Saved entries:
>>>

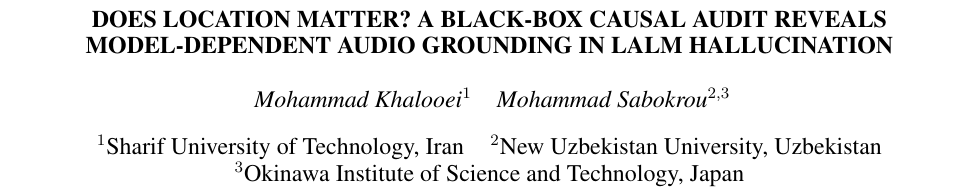
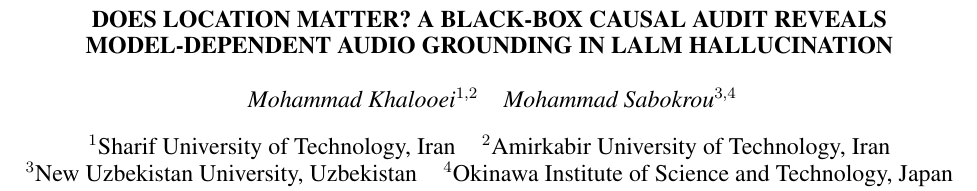
Before and after one commit to khalooei/CAUSA, a LaTeX paper (paper/main.tex): part of page 1 of 5, cut so that both start at the same text. Compiled offline with pdfLaTeX.

Commit message:
Add Amirkabir University of Technology affiliation

```diff
--- a/paper/main.tex
+++ b/paper/main.tex
@@ -15,8 +15,8 @@
 
 \name{
 \begin{tabular}{@{}c@{}}
-Mohammad Khalooei$^{1}$\hspace{0.8em}
-Mohammad Sabokrou$^{2,3}$
+Mohammad Khalooei$^{1,2}$\hspace{0.8em}
+Mohammad Sabokrou$^{3,4}$
 \end{tabular}
 }
 
@@ -24,9 +24,11 @@
 \begin{tabular}{@{}c@{}}
 $^{1}$Sharif University of Technology, Iran
 \hspace{0.6em}
-$^{2}$New Uzbekistan University, Uzbekistan
+$^{2}$Amirkabir University of Technology, Iran
 \\[1pt]
-$^{3}$Okinawa Institute of Science and Technology, Japan
+$^{3}$New Uzbekistan University, Uzbekistan
+\hspace{0.6em}
+$^{4}$Okinawa Institute of Science and Technology, Japan
 \end{tabular}
 }
 
```
Also changed, not shown: README.md, paper/main.pdf, 2 other files.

<<<

Tally the lines above containing "Okinawa"; give only the number.

(EXERCISE ANSWER)
2